*** Input records Section Begins ***
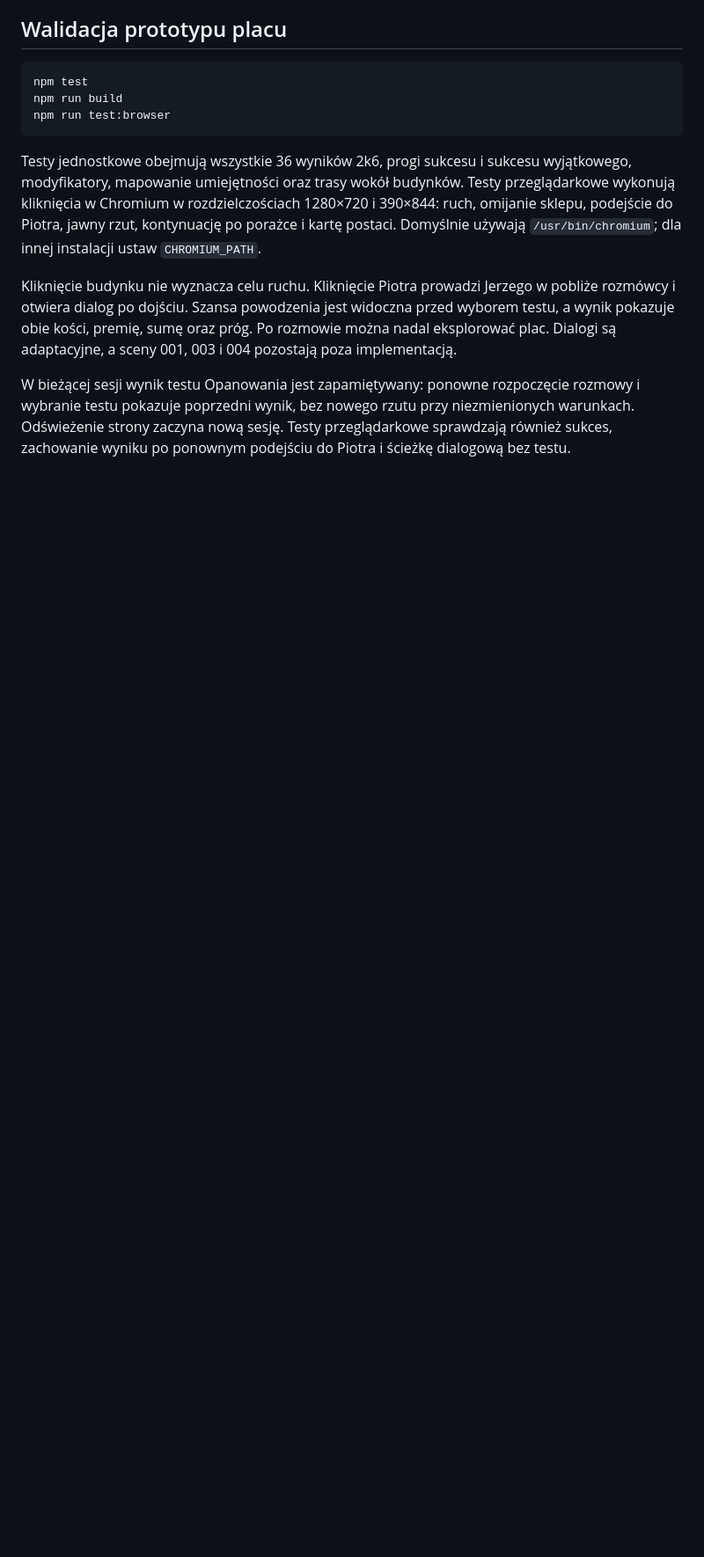
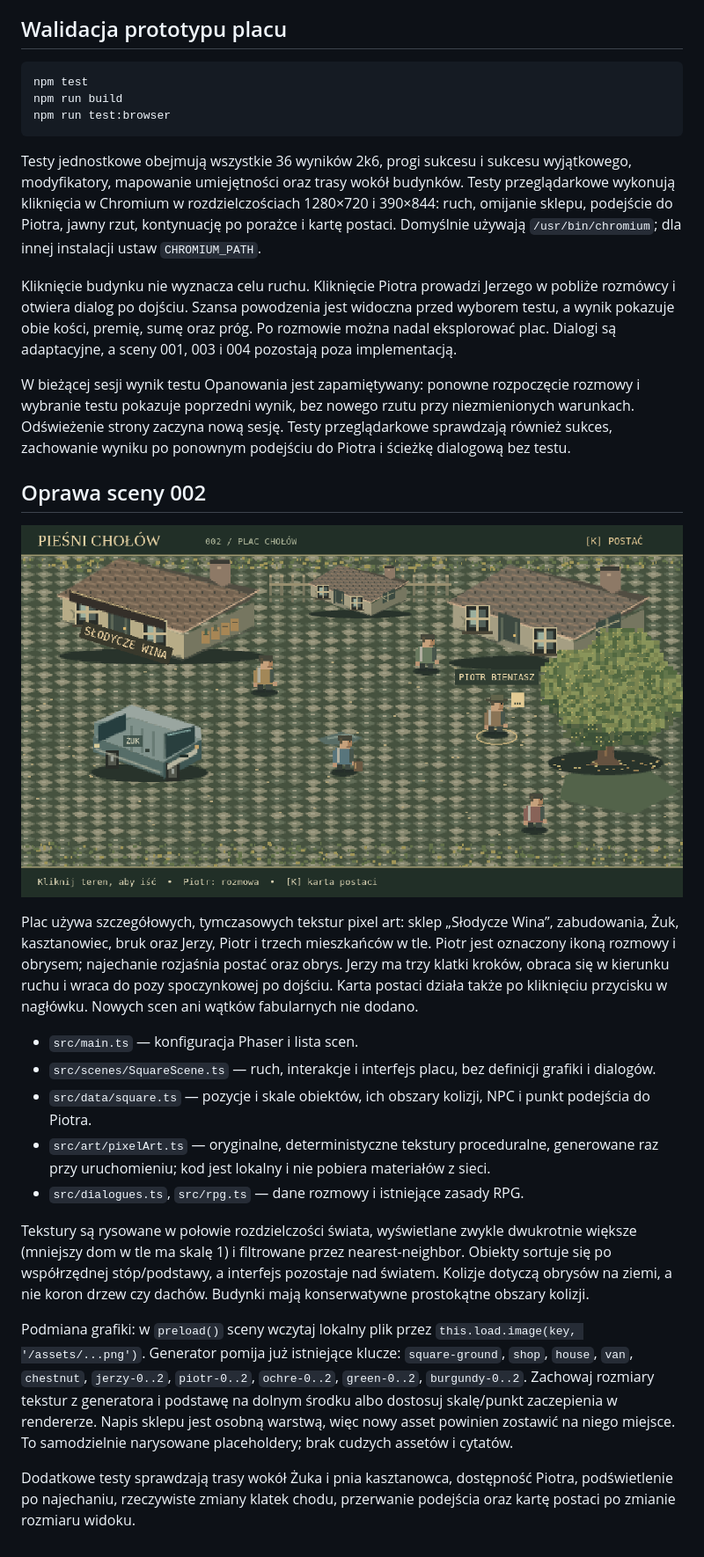
Before and after one commit to mkosnik1/choly-the-game, a Markdown page: README.md, the part around the change printed below. Shown: that part at 88% size. Rendered like a GitHub page; pictures changed too: docs/images/square-002.png (added); blank space fills up the shorter version.

Commit message:
Give scene 002 local isometric pixel art and reusable scene structure

```diff
--- a/README.md
+++ b/README.md
@@ -39,3 +39,22 @@ Testy jednostkowe obejmują wszystkie 36 wyników 2k6, progi sukcesu i sukcesu w
 Kliknięcie budynku nie wyznacza celu ruchu. Kliknięcie Piotra prowadzi Jerzego w pobliże rozmówcy i otwiera dialog po dojściu. Szansa powodzenia jest widoczna przed wyborem testu, a wynik pokazuje obie kości, premię, sumę oraz próg. Po rozmowie można nadal eksplorować plac. Dialogi są adaptacyjne, a sceny 001, 003 i 004 pozostają poza implementacją.
 
 W bieżącej sesji wynik testu Opanowania jest zapamiętywany: ponowne rozpoczęcie rozmowy i wybranie testu pokazuje poprzedni wynik, bez nowego rzutu przy niezmienionych warunkach. Odświeżenie strony zaczyna nową sesję. Testy przeglądarkowe sprawdzają również sukces, zachowanie wyniku po ponownym podejściu do Piotra i ścieżkę dialogową bez testu.
+
+
+## Oprawa sceny 002
+
+![Plac Chołów — proceduralny pixel art](docs/images/square-002.png)
+
+Plac używa szczegółowych, tymczasowych tekstur pixel art: sklep „Słodycze Wina”, zabudowania, Żuk, kasztanowiec, bruk oraz Jerzy, Piotr i trzech mieszkańców w tle. Piotr jest oznaczony ikoną rozmowy i obrysem; najechanie rozjaśnia postać oraz obrys. Jerzy ma trzy klatki kroków, obraca się w kierunku ruchu i wraca do pozy spoczynkowej po dojściu. Karta postaci działa także po kliknięciu przycisku w nagłówku. Nowych scen ani wątków fabularnych nie dodano.
+
+- `src/main.ts` — konfiguracja Phaser i lista scen.
+- `src/scenes/SquareScene.ts` — ruch, interakcje i interfejs placu, bez definicji grafiki i dialogów.
+- `src/data/square.ts` — pozycje i skale obiektów, ich obszary kolizji, NPC i punkt podejścia do Piotra.
+- `src/art/pixelArt.ts` — oryginalne, deterministyczne tekstury proceduralne, generowane raz przy uruchomieniu; kod jest lokalny i nie pobiera materiałów z sieci.
+- `src/dialogues.ts`, `src/rpg.ts` — dane rozmowy i istniejące zasady RPG.
+
+Tekstury są rysowane w połowie rozdzielczości świata, wyświetlane zwykle dwukrotnie większe (mniejszy dom w tle ma skalę 1) i filtrowane przez nearest-neighbor. Obiekty sortuje się po współrzędnej stóp/podstawy, a interfejs pozostaje nad światem. Kolizje dotyczą obrysów na ziemi, a nie koron drzew czy dachów. Budynki mają konserwatywne prostokątne obszary kolizji.
+
+Podmiana grafiki: w `preload()` sceny wczytaj lokalny plik przez `this.load.image(key, '/assets/...png')`. Generator pomija już istniejące klucze: `square-ground`, `shop`, `house`, `van`, `chestnut`, `jerzy-0..2`, `piotr-0..2`, `ochre-0..2`, `green-0..2`, `burgundy-0..2`. Zachowaj rozmiary tekstur z generatora i podstawę na dolnym środku albo dostosuj skalę/punkt zaczepienia w rendererze. Napis sklepu jest osobną warstwą, więc nowy asset powinien zostawić na niego miejsce. To samodzielnie narysowane placeholdery; brak cudzych assetów i cytatów.
+
+Dodatkowe testy sprawdzają trasy wokół Żuka i pnia kasztanowca, dostępność Piotra, podświetlenie po najechaniu, rzeczywiste zmiany klatek chodu, przerwanie podejścia oraz kartę postaci po zmianie rozmiaru widoku.
```
Also changed, not shown: other parts of README.md (+1 -1 lines), 8 other files.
*** Input records Section Ends ***
_What you have to do_
Your answer should be a single number: the count of lines in the entries that contain the word "jest".

_Response for this exercise_
5